WORK REQUIRED:
Read through the data and report every line in which the word "grid" occurs.

ENTRIES SHOWN:
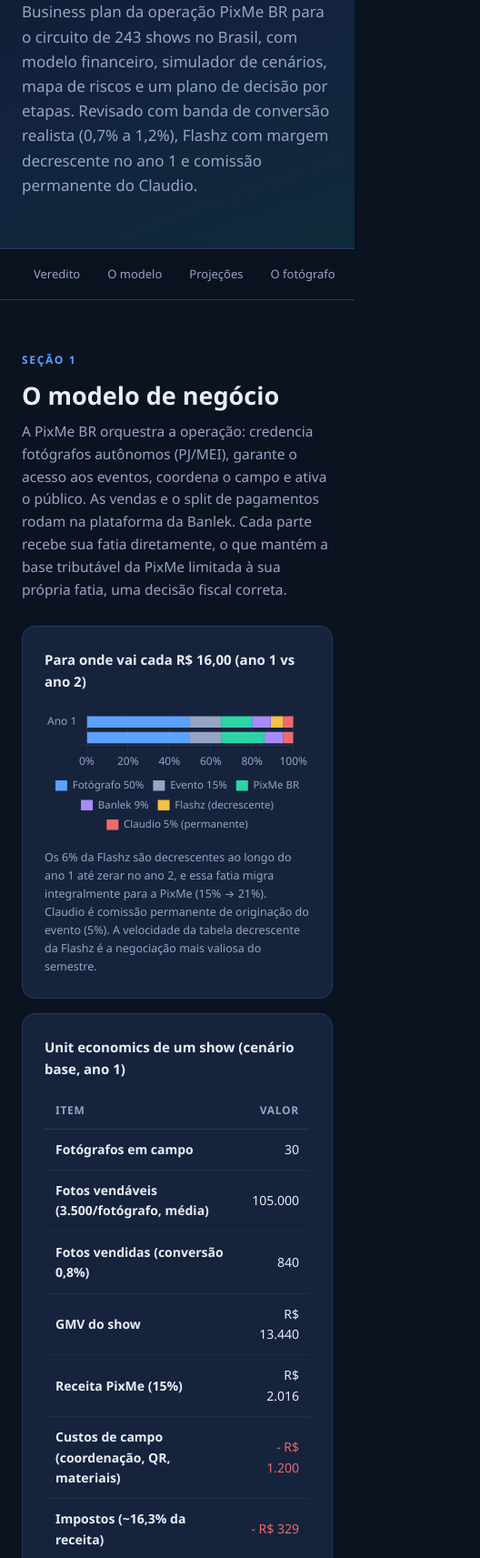
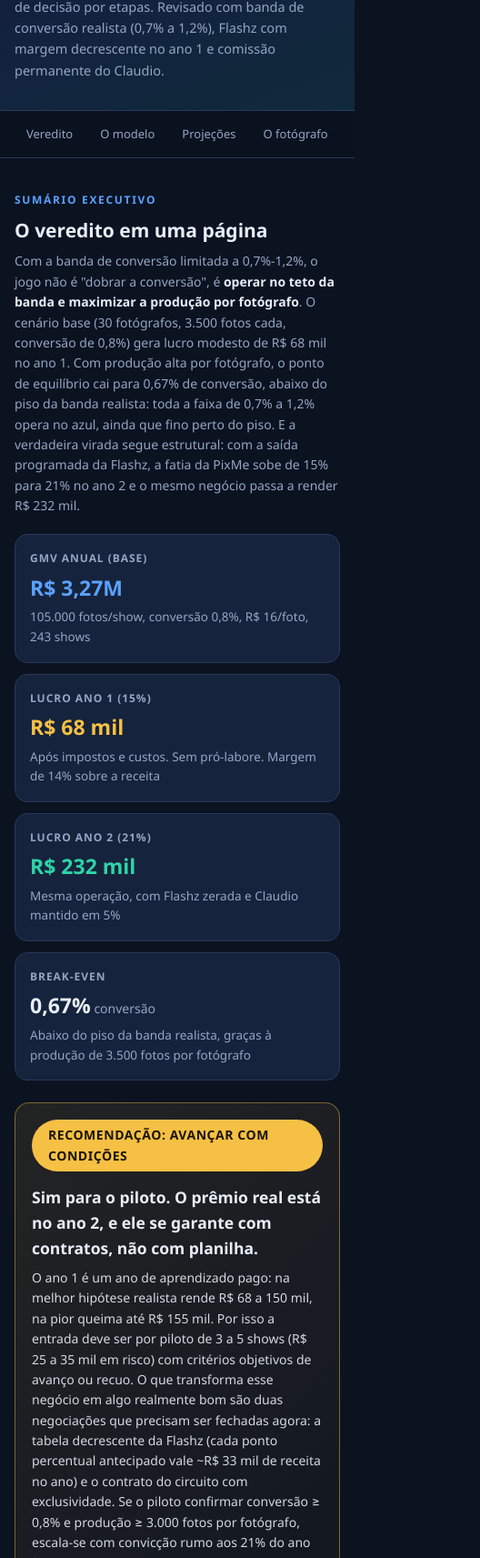
Before and after one commit to rgiosa/rgiosa-site, a plain HTML site: page pixme/business-plan-pixme-br.html in a window 390 px wide. Shown: the part 287-2000 px from the top of the page at 91% size, 528 px wide, since content can reach past the window. Drawn offline with nearby package versions, Linux system fonts and the light colour scheme.

Commit message:
Enhance mobile responsiveness and content
Add mobile styles and update executive summary section.

```diff
--- a/pixme/business-plan-pixme-br.html
+++ b/pixme/business-plan-pixme-br.html
@@ -91,6 +91,42 @@
   .reveal.on{opacity:1;transform:none}
   .mt{margin-top:24px}
   strong{color:var(--ink)}
+  /* mobile */
+  @media(max-width:640px){
+    header.hero{padding:44px 0 32px}
+    h1{font-size:27px}
+    h2{font-size:21px}
+    .sub{font-size:14.5px}
+    .lead{font-size:14px;margin-bottom:20px}
+    .wrap{padding:0 16px}
+    nav .wrap{padding:8px 16px}
+    section{padding:36px 0}
+    .grid{gap:12px}
+    .card{padding:16px}
+    .card h3{font-size:15px}
+    .card p{font-size:13.5px}
+    .kpi{font-size:23px}
+    .verdict{padding:18px}
+    .verdict h3{font-size:17.5px}
+    .verdict p{font-size:14px}
+    .chartbox{padding:14px;overflow-x:auto;-webkit-overflow-scrolling:touch}
+    .chartbox table{min-width:540px}
+    table{font-size:12.5px}
+    th,td{padding:8px 8px}
+    canvas{max-height:260px}
+    .sim{padding:18px}
+    .sim-grid{gap:24px}
+    .sim-out{gap:10px}
+    .sim-out .card{padding:12px 14px}
+    .sim-out .kpi{font-size:19px}
+    #simBadge{font-size:14px;padding:11px}
+    .ctrl label{font-size:13px}
+    .gate{gap:12px;padding-bottom:24px}
+    .gnum{width:36px;height:36px;font-size:14px}
+    .gate::before{left:17px;top:40px}
+    .gbody h3{font-size:15px}
+    .gbody p,.gbody ul{font-size:13.5px}
+  }
 </style>
 </head>
 <body>
@@ -115,6 +151,25 @@
   <a href="#pixmeusa">PixMe USA</a>
   <a href="#roadmap">Plano de decisão</a>
 </div></nav>
+
+<section id="veredito"><div class="wrap reveal">
+  <div class="kick">Sumário executivo</div>
+  <h2>O veredito em uma página</h2>
+  <p class="lead">Com a banda de conversão limitada a 0,7%-1,2%, o jogo não é "dobrar a conversão", é <strong>operar no teto da banda e maximizar a produção por fotógrafo</strong>. O cenário base (30 fotógrafos, 3.500 fotos cada, conversão de 0,8%) gera lucro modesto de R$ 68 mil no ano 1. Com produção alta por fotógrafo, o ponto de equilíbrio cai para 0,67% de conversão, abaixo do piso da banda realista: toda a faixa de 0,7% a 1,2% opera no azul, ainda que fino perto do piso. E a verdadeira virada segue estrutural: com a saída programada da Flashz, a fatia da PixMe sobe de 15% para 21% no ano 2 e o mesmo negócio passa a render R$ 232 mil.</p>
+
+  <div class="grid g4">
+    <div class="card"><div class="lab">GMV anual (base)</div><div class="kpi blue">R$ 3,27M</div><p>105.000 fotos/show, conversão 0,8%, R$ 16/foto, 243 shows</p></div>
+    <div class="card"><div class="lab">Lucro ano 1 (15%)</div><div class="kpi yellow">R$ 68 mil</div><p>Após impostos e custos. Sem pró-labore. Margem de 14% sobre a receita</p></div>
+    <div class="card"><div class="lab">Lucro ano 2 (21%)</div><div class="kpi green">R$ 232 mil</div><p>Mesma operação, com Flashz zerada e Claudio mantido em 5%</p></div>
+    <div class="card"><div class="lab">Break-even</div><div class="kpi">0,67%<small> conversão</small></div><p>Abaixo do piso da banda realista, graças à produção de 3.500 fotos por fotógrafo</p></div>
+  </div>
+
+  <div class="verdict">
+    <span class="badge">RECOMENDAÇÃO: AVANÇAR COM CONDIÇÕES</span>
+    <h3>Sim para o piloto. O prêmio real está no ano 2, e ele se garante com contratos, não com planilha.</h3>
+    <p>O ano 1 é um ano de aprendizado pago: na melhor hipótese realista rende R$ 68 a 150 mil, na pior queima até R$ 155 mil. Por isso a entrada deve ser por piloto de 3 a 5 shows (R$ 25 a 35 mil em risco) com critérios objetivos de avanço ou recuo. O que transforma esse negócio em algo realmente bom são duas negociações que precisam ser fechadas agora: a tabela decrescente da Flashz (cada ponto percentual antecipado vale ~R$ 33 mil de receita no ano) e o contrato do circuito com exclusividade. Se o piloto confirmar conversão ≥ 0,8% e produção ≥ 3.000 fotos por fotógrafo, escala-se com convicção rumo aos 21% do ano 2.</p>
+  </div>
+</div></section>
 
 <section id="modelo"><div class="wrap reveal">
   <div class="kick">Seção 1</div>
```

PROBLEM SOLUTION:
+    .grid{gap:12px}
+    .sim-grid{gap:24px}
+  <div class="grid g4">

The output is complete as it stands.